Plato, in more places than one, makes it his business to extol the battle of Marathon, and is for having that action considered as the source and original cause of all the victories that were gained afterwards. It was undoubtedly this victory that deprived the Persian power of that terror which had rendered them so formidable, and made every thing stoop before them : it was this victory that taught the Grecians to know their own strength, and not to tremble before an enemy, terrible only in name ; that made them find, by experience, that victory does not depend so much upon the number, as the courage of troops; that set before their eyes, in a inost conspicuous light, the glory there is in sacrificing one's life in the defence of our country, and for the preservation of liberty; and lastly, that inspired them, through the whole course of succeeding ages, with a noble emulation and warm desire to imitate their ancestors, and not to degenerate from their virtue : for, on all important occasions, it was customary among them to put the people in mind or Miltiades and his invincible troop; that is, of that little army of heroes, whose intrepidity and bravery had done so much honour to Athens.
6 Those that were slain in the battle had all the honour immediately paid to them that was due to their ment. Illustrious monuments were erected to them all in the very place where the battle was fought ; upon which their own names and that of their tribes were recorded There were three distinct sets of monuments separately set up ; one for the Athenians, another for the Platæans, and a third for the slaves, whom they had admitted among their soldiers on that

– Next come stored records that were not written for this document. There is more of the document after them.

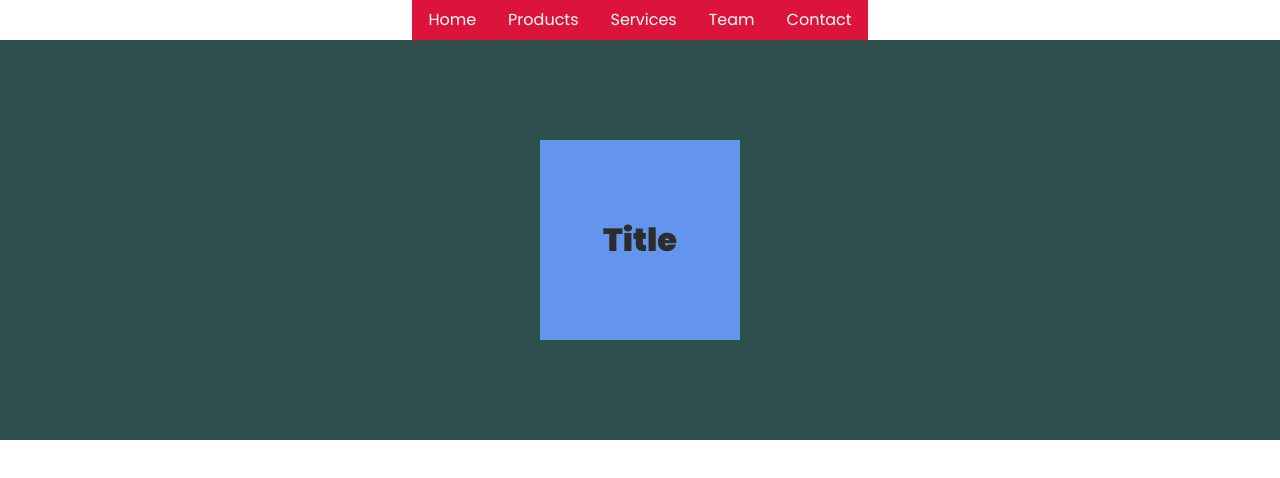
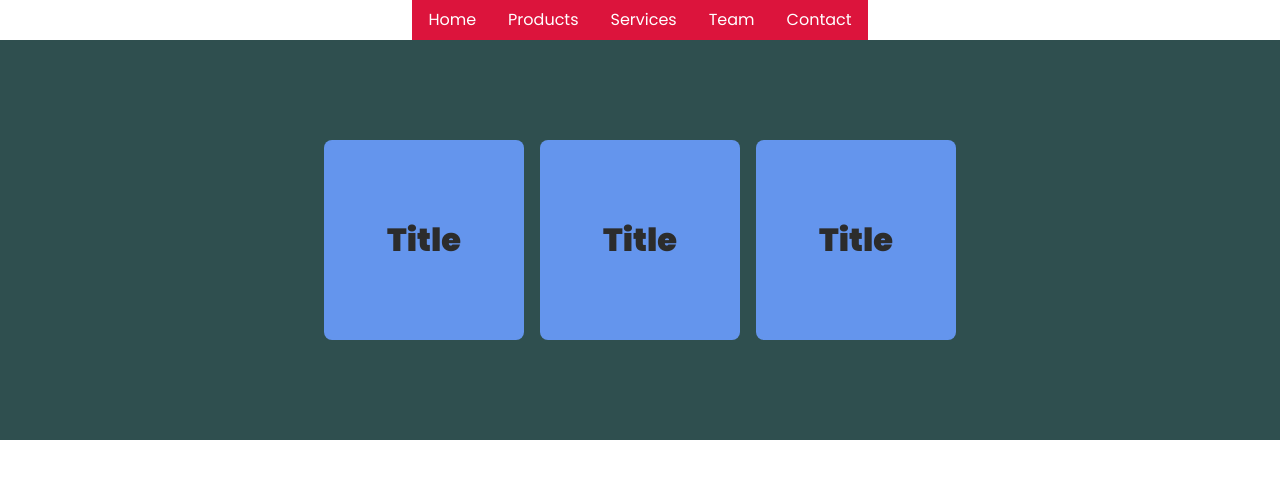
Before and after one commit to Jitpom/WK03-2025, a plain HTML site: page index.html in a window 1280 px wide. Drawn offline with Linux system fonts and the light colour scheme.

Commit message:
align-items

```diff
--- a/css/main.css
+++ b/css/main.css
@@ -16,6 +16,7 @@ main{
     justify-content: center;
     align-items: center;
     background-color: darkslategrey;
+    gap: 16px;
 }
 
 main .box{
@@ -25,6 +26,7 @@ main .box{
     display: flex;
     justify-content: center;
     align-items: center;
+    border-radius: 8px;
 }
 
 main .box h1{
--- a/index.html
+++ b/index.html
@@ -33,6 +33,12 @@
         <article class="box">
             <h1>Title</h1>
         </article>
+        <article class="box">
+            <h1>Title</h1>
+        </article>
+        <article class="box">
+            <h1>Title</h1>
+        </article>
     </main>
 
 </body>
```
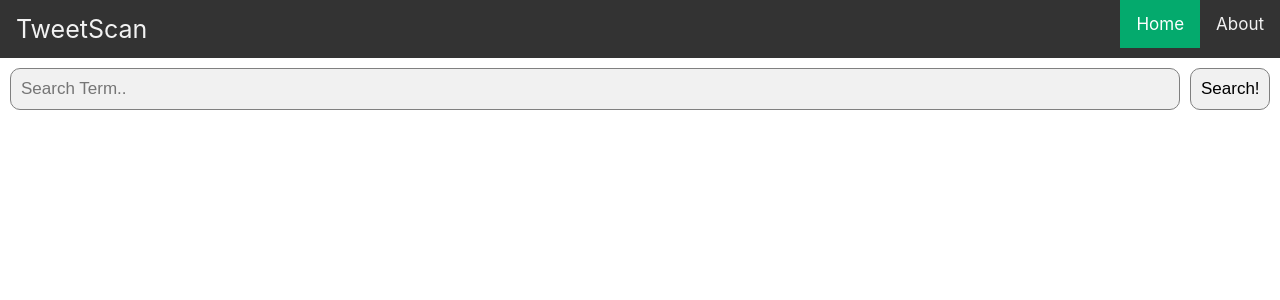
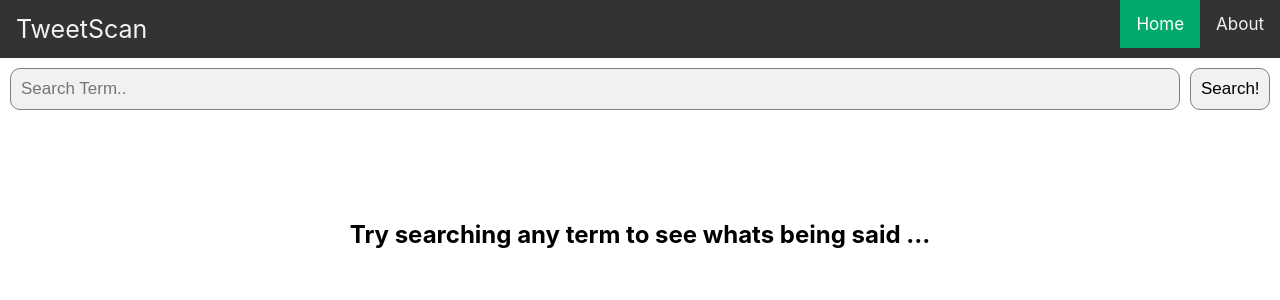
Before and after one commit to codeHawker/tweetscan, a React (Create React App) app: page / in a window 1280 px wide. Shown: the top 300 px of the page. Built offline with nearby package versions, Linux system fonts and the light colour scheme.

Commit message:
added instructions to landing page

```diff
--- a/src/App.js
+++ b/src/App.js
@@ -55,7 +55,8 @@ class App extends React.Component {
   }
 
   render() {
-    let searchResults
+    let searchResults = <h2 className='searching-text'>Try searching any term to see whats being said ...</h2>
+
     if (this.state.searchResults) {
       searchResults = <SearchResults searchResults={this.state.searchResults} />
     }
```
Also changed, not shown: 7 other files (tests, documents, lock files or other folders).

· Miltiades's tomb was erected afterwards in the same place.
c The reflection Cornelius Nepos makes upon what the Athenians did to honour the memory of their general, deserves to be taken notice of. Formerly, says he, speaking of the Romans, our ancestors rewarded virtue by marks of distinction, that were not stately or magnificent, but hown a In Menex. p. 239, 210. et I. ij. de leg. p. 598, 699. • Paus. in Aitic. p. 60, 61.
c Cor. Nep. in Milt. c. 6.